Since the last post, it’s been a bit of an emotional roller coaster. First trying to get supplies and get out on the trail, then finding out that the trail was closing and a 4-week self-isolation recommendation was coming into force. Trying to find a ticket home and finally getting one at the last moment and trying to come to terms with the fact that my journey was coming to an end…
Getting what seemed to have been the last bus to Christchurch and then, while on the bus, finding out that both Australia and Singapore were closing their airports and not allowing transit passengers.
That came just as I was starting to get resigned to the fact that I was returning to Stockholm and had started planning all the things I could get done there. There are a lot…
At the moment I am chasing a refund for the tickets I can’t use and Robert and I are looking for long term accommodation. It seems likely that we will be able to share an Airbnb with some other hikers, at least for a week or so.
But everything in Christchurch is closed, apart from the supermarkets and pharmacies, so we are going to have a lot of time to spend reading and surfing the net.
Maybe, just maybe, I will finally find the time and motivation to get some of the writing I am always thinking about done.
I’ll keep walking, if only around the block, just to keep my fitness up and it’s going to be very interesting to see how the situation continues to develop.
It’s long past due for an update here on the blog. I’ve been back in Stockholm for 2 months now and have just not really felt like writing anything. Mainly because there has not been much happening that relates to travel or walking. That does not mean that there hasn’t been a lot going on, but it’s been mostly stuff revolving around me trying to work out how I would be able to go travelling again once the corona epidemic finally gets under control.
I did finally manage to get a ticket “home” that I could use and while it was sad to leave everyone from Stuck Hut, they were all on their way back home as well.
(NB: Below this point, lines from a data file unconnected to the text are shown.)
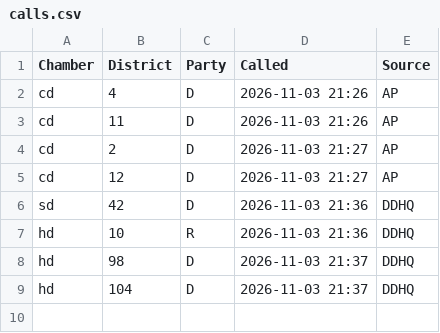
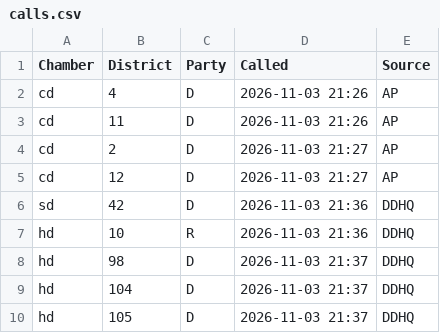
Before and after one commit to theo-cf/nc-turnout-data, a CSV file: calls.csv, drawn as a sheet.

```diff
--- a/calls.csv
+++ b/calls.csv
@@ -9 +9,2 @@ hd,98,D,2026-11-03 21:37,DDHQ
 hd,104,D,2026-11-03 21:37,DDHQ
+hd,105,D,2026-11-03 21:37,DDHQ
```
Also changed, not shown: 1 other file.
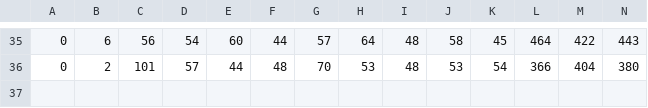
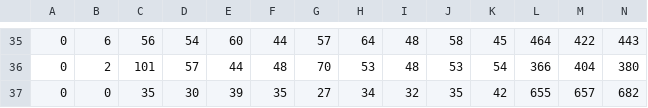
Before and after one commit to Guidotti/Expertinos, a CSV file: Resultados6.csv, drawn as a sheet; only a part is shown, gaps mark what is left out; rows hold the shown columns only; the diff names each change by its address in the sheet, - before the commit and + after, or states it on an @@ line.

```diff
--- a/Resultados6.csv
+++ b/Resultados6.csv
+row 37: 0 | 0 | 35 | 30 | 39 | 35 | 27 | 34 | 32 | 35 | 42 | 655 | 657 | 682
```
Also changed, not shown: Resultados2.csv, Resultados4.csv, 33 other files.
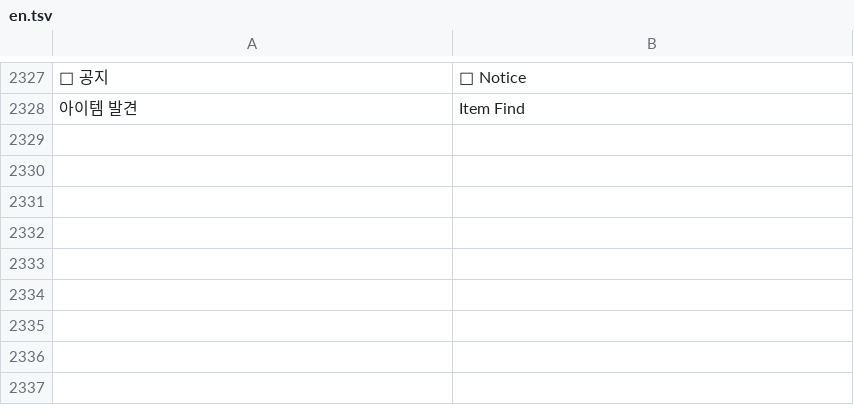
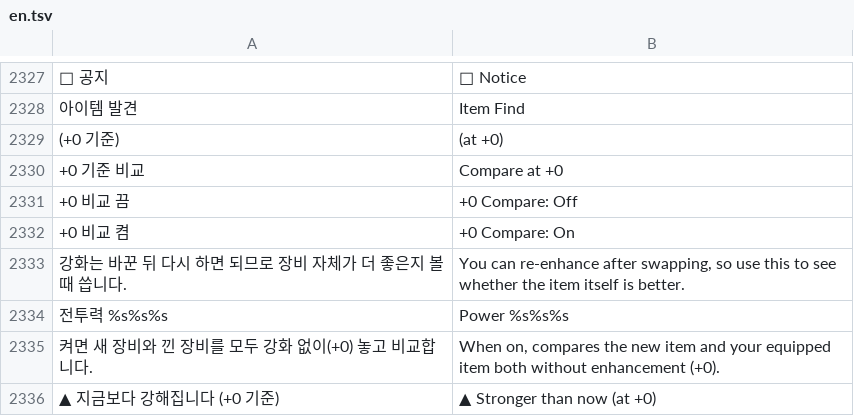
Before and after one commit to rkdtjsdh092970-sketch/dungeon-slash, a TSV file: roblox/lang/en.tsv, drawn as a sheet; only a part is shown, gaps mark what is left out; the diff names each change by its address in the sheet, - before the commit and + after, or states it on an @@ line.

```diff
--- a/roblox/lang/en.tsv
+++ b/roblox/lang/en.tsv
+row 2329: (+0 기준) | (at +0)
+row 2330: +0 기준 비교 | Compare at +0
+row 2331: +0 비교 끔 | +0 Compare: Off
+row 2332: +0 비교 켬 | +0 Compare: On
+row 2333: 강화는 바꾼 뒤 다시 하면 되므로 장비 자체가 더 좋은지 볼 때 씁니다. | You can re-enhance after swapping, so use this to see whether the item itself is better.
+row 2334: 전투력 %s%s%s | Power %s%s%s
+row 2335: 켜면 새 장비와 낀 장비를 모두 강화 없이(+0) 놓고 비교합니다. | When on, compares the new item and your equipped item both without enhancement (+0).
+row 2336: ▲ 지금보다 강해집니다 (+0 기준) | ▲ Stronger than now (at +0)
```
Also changed, not shown: 7 other files.
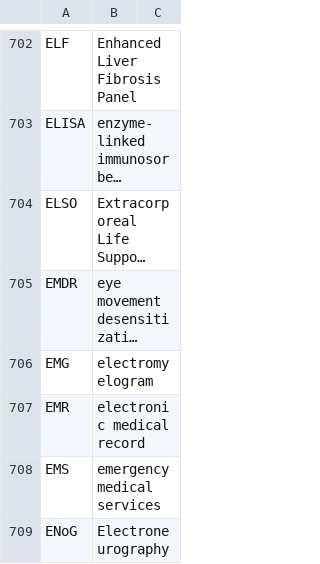
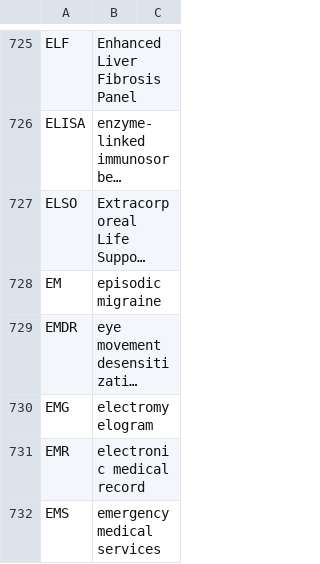
Before and after one commit to imantsm/medical_abbreviations, a CSV file: #-M, medical abbreviations.csv, drawn as a sheet; only a part is shown, gaps mark what is left out; the shorter side is filled out with more unchanged rows; long unchanged cells end in …; the diff covers the shown part only; the diff names each change by its address in the sheet, - before the commit and + after, or states it on an @@ line.

```diff
--- a/#-M, medical abbreviations.csv
+++ b/#-M, medical abbreviations.csv
+row 728: EM | episodic migraine
```
Also changed, not shown: 46 added rows and 2 edited cells elsewhere in this file, N-Z, medical abbreviations.csv.
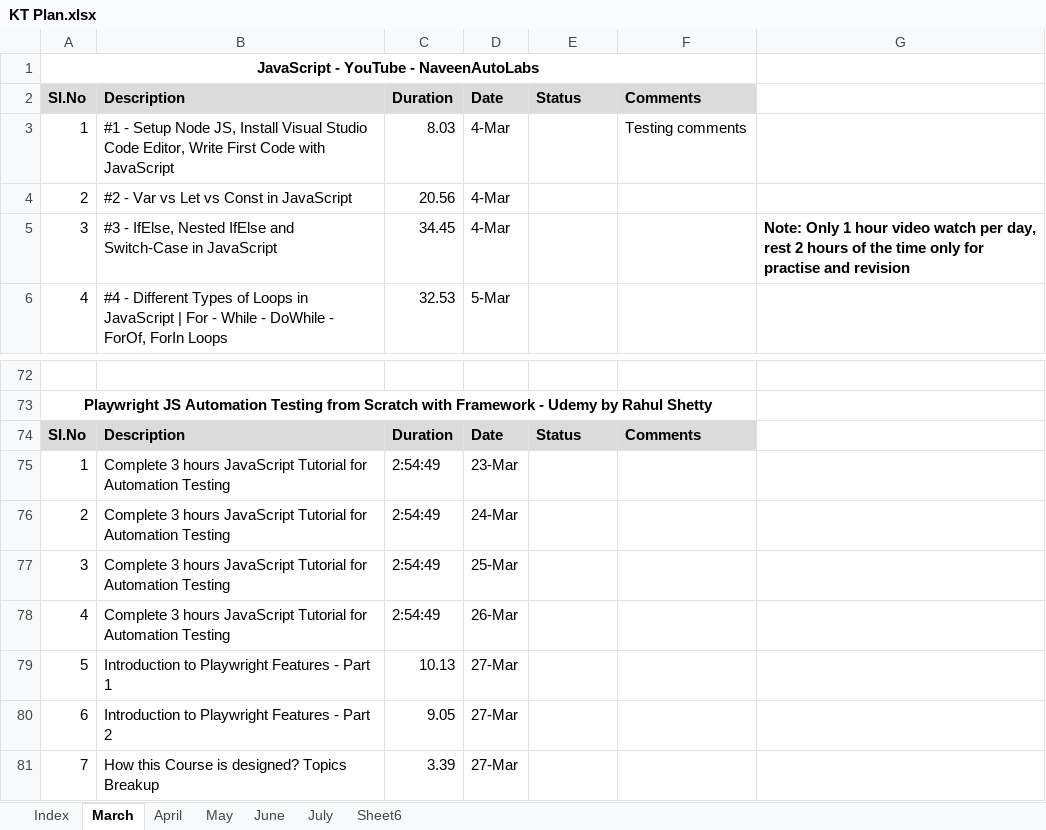
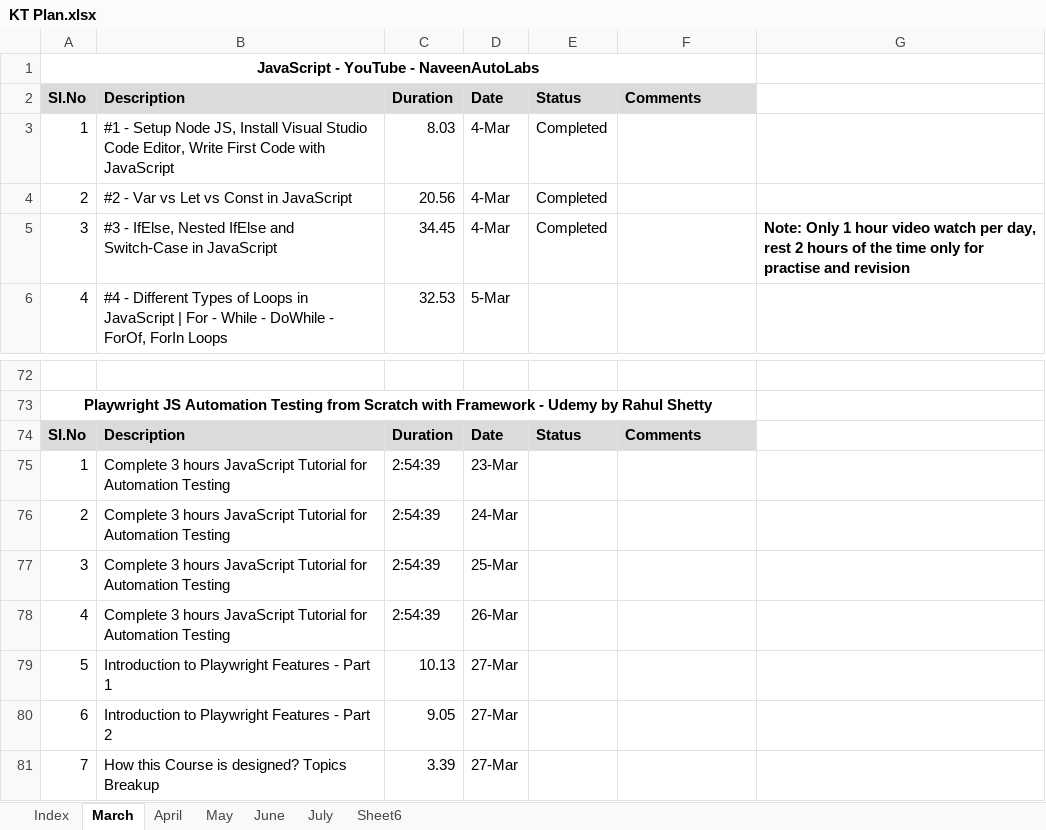
Before and after one commit to haricodegit/pw-js-ts, an Excel workbook: 001EffortTracker/KT Plan.xlsx, sheet March, drawn as a sheet; only a part is shown, gaps mark what is left out; values as stored, in another font and other column widths than the file's, no borders; the diff names each change by its address in the sheet, - before the commit and + after, or states it on an @@ line.

```diff
--- a/001EffortTracker/KT Plan.xlsx (sheet March)
+++ b/001EffortTracker/KT Plan.xlsx (sheet March)
-E3:E5: (empty)
+E3:E5: Completed
-F3: Testing comments
+F3: (empty)
-C75:C78: 2:54:49
+C75:C78: 2:54:39
```
Also changed, not shown: sheet Index, 3 other files.
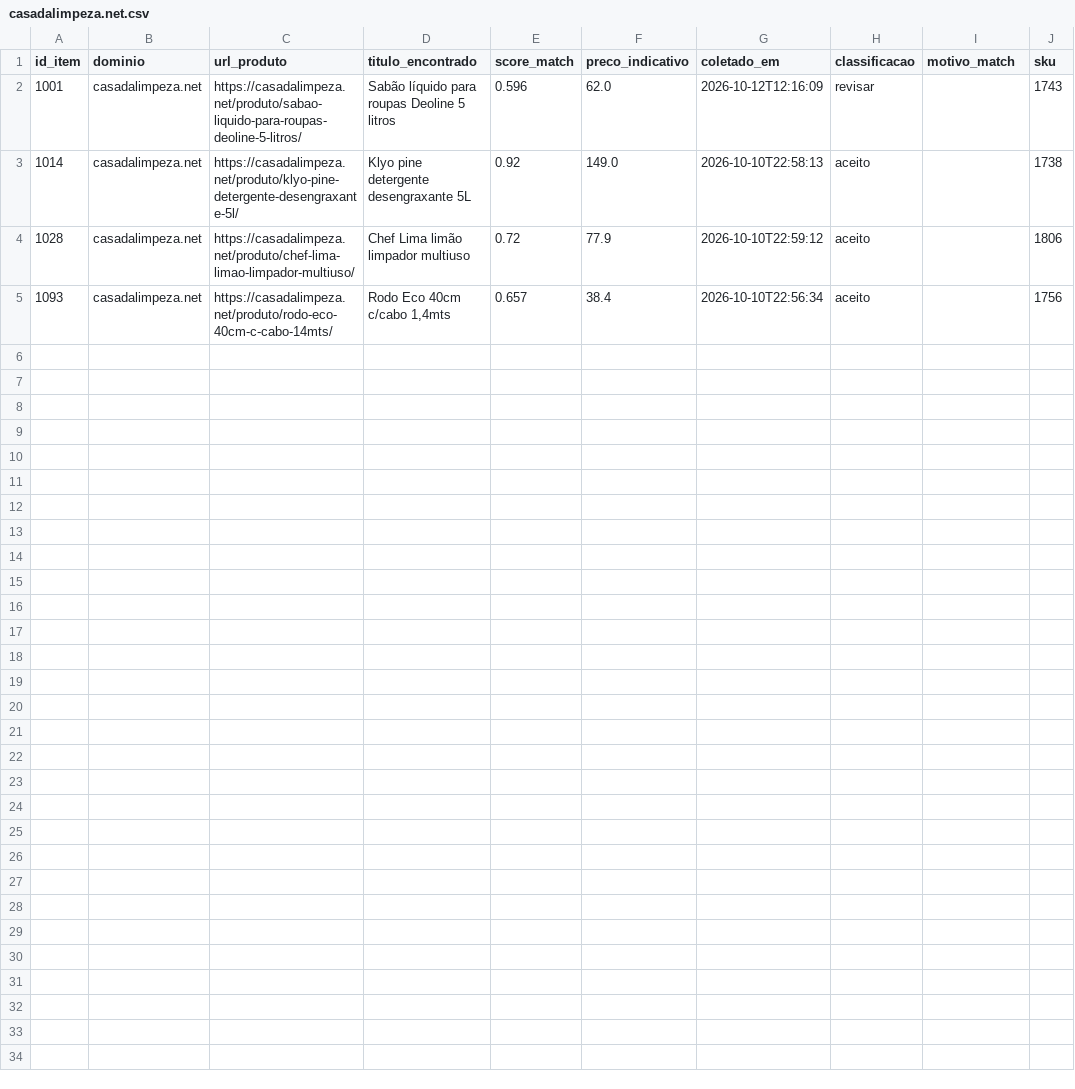
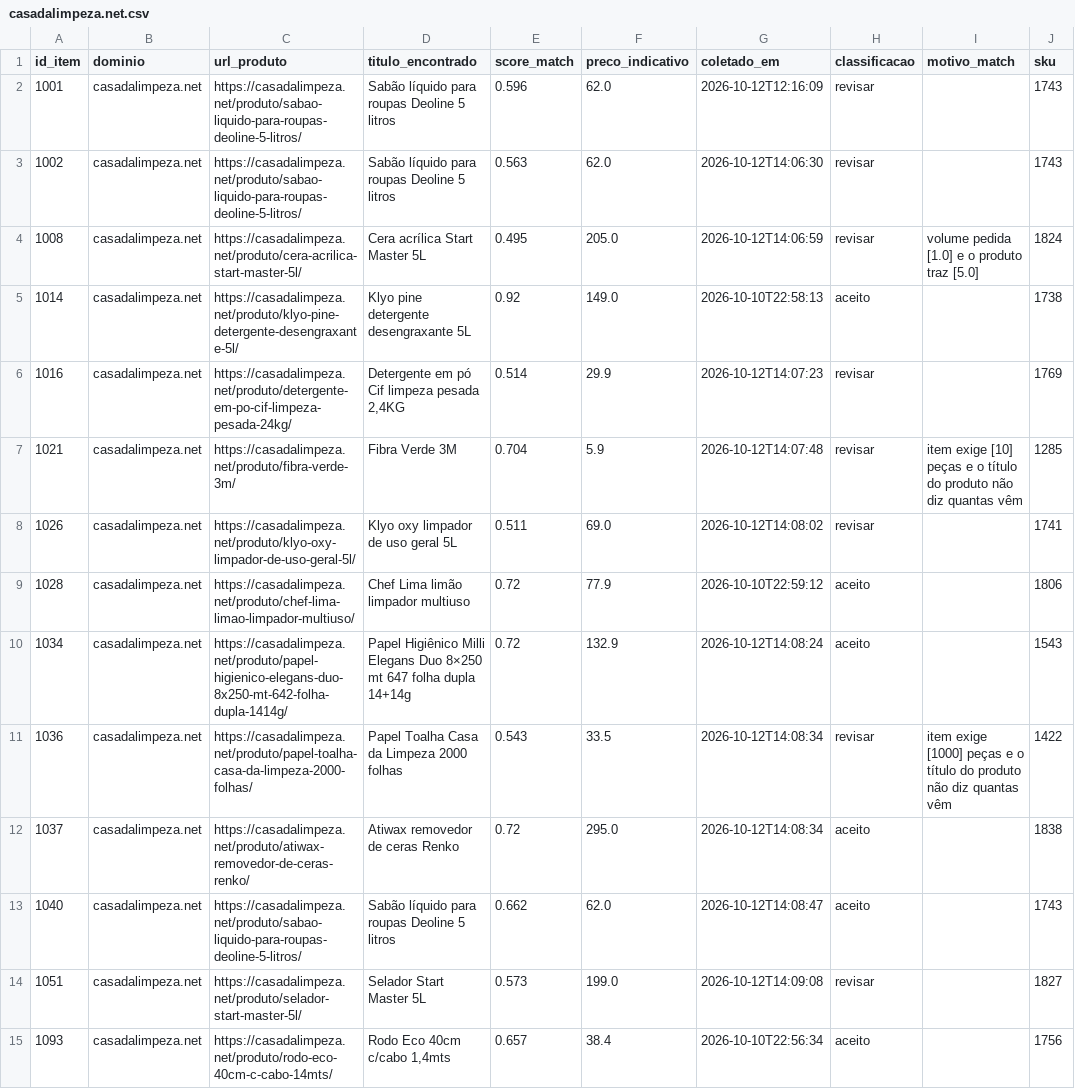
Before and after one commit to WillianR2020/-fnde-regiao-centro, a CSV file: data/interim/achados/casadalimpeza.net.csv, drawn as a sheet; the diff names each change by its address in the sheet, - before the commit and + after, or states it on an @@ line.

```diff
--- a/data/interim/achados/casadalimpeza.net.csv
+++ b/data/interim/achados/casadalimpeza.net.csv
+row 3: 1002 | casadalimpeza.net | https://casadalimpeza.net/produto/sabao-liquido-para-roupas-deoline-5-litros/ | Sabão líquido para roupas Deoline 5 litros | 0.563 | 62.0 | 2026-10-12T14:06:30 | revisar |  | 1743
+row 4: 1008 | casadalimpeza.net | https://casadalimpeza.net/produto/cera-acrilica-start-master-5l/ | Cera acrílica Start Master 5L | 0.495 | 205.0 | 2026-10-12T14:06:59 | revisar | volume pedida [1.0] e o produto traz [5.0] | 1824
+row 6: 1016 | casadalimpeza.net | https://casadalimpeza.net/produto/detergente-em-po-cif-limpeza-pesada-24kg/ | Detergente em pó Cif limpeza pesada 2,4KG | 0.514 | 29.9 | 2026-10-12T14:07:23 | revisar |  | 1769
+row 7: 1021 | casadalimpeza.net | https://casadalimpeza.net/produto/fibra-verde-3m/ | Fibra Verde 3M | 0.704 | 5.9 | 2026-10-12T14:07:48 | revisar | item exige [10] peças e o título do produto não diz quantas vêm | 1285
+row 8: 1026 | casadalimpeza.net | https://casadalimpeza.net/produto/klyo-oxy-limpador-de-uso-geral-5l/ | Klyo oxy limpador de uso geral 5L | 0.511 | 69.0 | 2026-10-12T14:08:02 | revisar |  | 1741
+row 10: 1034 | casadalimpeza.net | https://casadalimpeza.net/produto/papel-higienico-elegans-duo-8x250-mt-642-folha-dupla-1414g/ | Papel Higiênico Milli Elegans Duo 8×250 mt 647 folha dupla 14+14g | 0.72 | 132.9 | 2026-10-12T14:08:24 | aceito |  | 1543
+row 11: 1036 | casadalimpeza.net | https://casadalimpeza.net/produto/papel-toalha-casa-da-limpeza-2000-folhas/ | Papel Toalha Casa da Limpeza 2000 folhas | 0.543 | 33.5 | 2026-10-12T14:08:34 | revisar | item exige [1000] peças e o título do produto não diz quantas vêm | 1422
+row 12: 1037 | casadalimpeza.net | https://casadalimpeza.net/produto/atiwax-removedor-de-ceras-renko/ | Atiwax removedor de ceras Renko | 0.72 | 295.0 | 2026-10-12T14:08:34 | aceito |  | 1838
+row 13: 1040 | casadalimpeza.net | https://casadalimpeza.net/produto/sabao-liquido-para-roupas-deoline-5-litros/ | Sabão líquido para roupas Deoline 5 litros | 0.662 | 62.0 | 2026-10-12T14:08:47 | aceito |  | 1743
+row 14: 1051 | casadalimpeza.net | https://casadalimpeza.net/produto/selador-start-master-5l/ | Selador Start Master 5L | 0.573 | 199.0 | 2026-10-12T14:09:08 | revisar |  | 1827
```
Also changed, not shown: data/interim/achados/anhangueraferramentas.com.br.csv, data/interim/achados/hddistribuidora.com.csv, 40 other files.
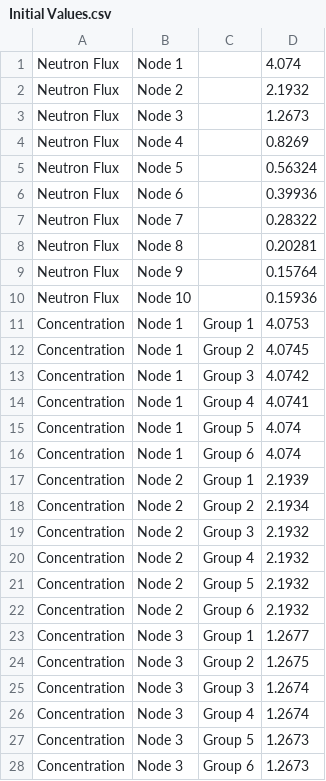
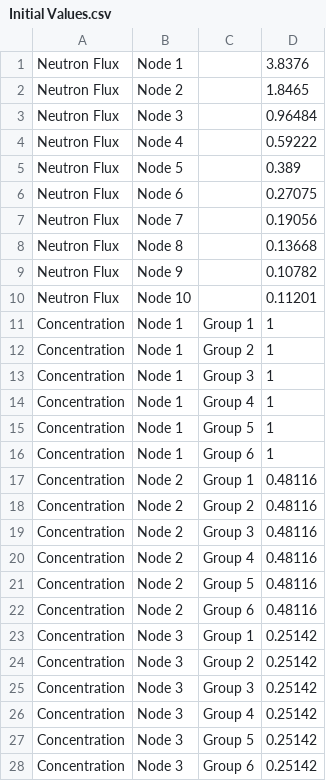
Before and after one commit to MichelleChung-code/SmallModularNuclearReactor, a CSV file: src/main/matlab/Initial Values.csv, drawn as a sheet; only a part is shown; the diff covers the shown part only; the diff names each change by its address in the sheet, - before the commit and + after, or states it on an @@ line.

Commit message:
Updated to michelle_dev vals

```diff
--- a/src/main/matlab/Initial Values.csv
+++ b/src/main/matlab/Initial Values.csv
-D1: 4.074
+D1: 3.8376
-D2: 2.1932
+D2: 1.8465
-D3: 1.2673
+D3: 0.96484
-D4: 0.8269
+D4: 0.59222
-D5: 0.56324
+D5: 0.389
-D6: 0.39936
+D6: 0.27075
-D7: 0.28322
+D7: 0.19056
-D8: 0.20281
+D8: 0.13668
-D9: 0.15764
+D9: 0.10782
-D10: 0.15936
+D10: 0.11201
-D11: 4.0753
+D11: 1
-D12: 4.0745
+D12: 1
-D13: 4.0742
+D13: 1
-D14: 4.0741
+D14: 1
-D15:D16: 4.074
+D15:D16: 1
-D17: 2.1939
+D17: 0.48116
-D18: 2.1934
+D18: 0.48116
-D19:D22: 2.1932
+D19:D22: 0.48116
-D23: 1.2677
+D23: 0.25142
-D24: 1.2675
+D24: 0.25142
-D25:D26: 1.2674
+D25:D26: 0.25142
-D27:D28: 1.2673
+D27:D28: 0.25142
```
Also changed, not shown: 76 edited cells elsewhere in this file.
I won’t write more today, I just wanted to update you with where I am and that I’m well and already planning many future adventures…